### Required action:
Go through the records below and report each line with "открывается" in it.

************

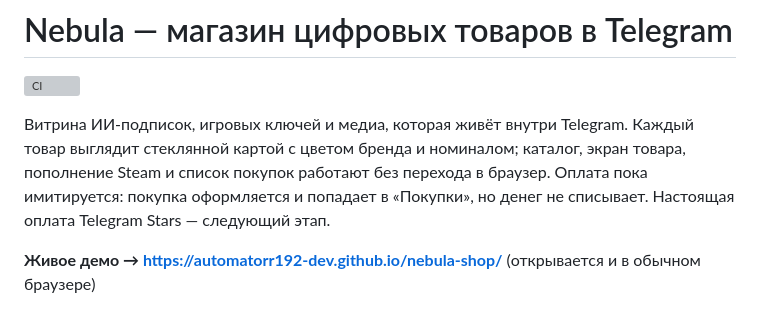
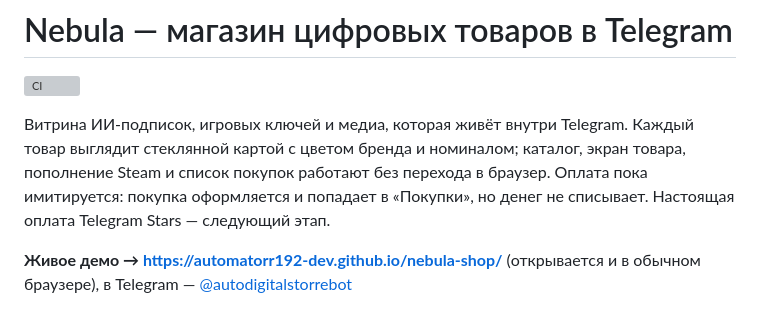
Before and after one commit to automatorr192-dev/nebula-shop, a Markdown page: README.md, the part around the change. GitHub-like rendering; grey boxes are pictures that could not be loaded.

Commit message:
README: живая ссылка после деплоя
Co-Authored-By: Claude Opus 5.5 <noreply@anthropic.com>

```diff
--- a/README.md
+++ b/README.md
@@ -8,7 +8,8 @@ Steam и список покупок работают без перехода в
 оформляется и попадает в «Покупки», но денег не списывает. Настоящая оплата Telegram Stars —
 следующий этап.
 
-**Живое демо → https://automatorr192-dev.github.io/nebula-shop/** (открывается и в обычном браузере)
+**Живое демо → https://automatorr192-dev.github.io/nebula-shop/** (открывается и в обычном браузере),
+в Telegram — [@autodigitalstorrebot](https://t.me/autodigitalstorrebot)
 
 <img src="docs/screen.png" width="320" alt="Главная: стопка стеклянных карт ChatGPT Plus, Telegram Premium и Steam, поиск и категории">
 
```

************

### Task solution:
-**Живое демо → https://automatorr192-dev.github.io/nebula-shop/** (открывается и в обычном браузере)
+**Живое демо → https://automatorr192-dev.github.io/nebula-shop/** (открывается и в обычном браузере),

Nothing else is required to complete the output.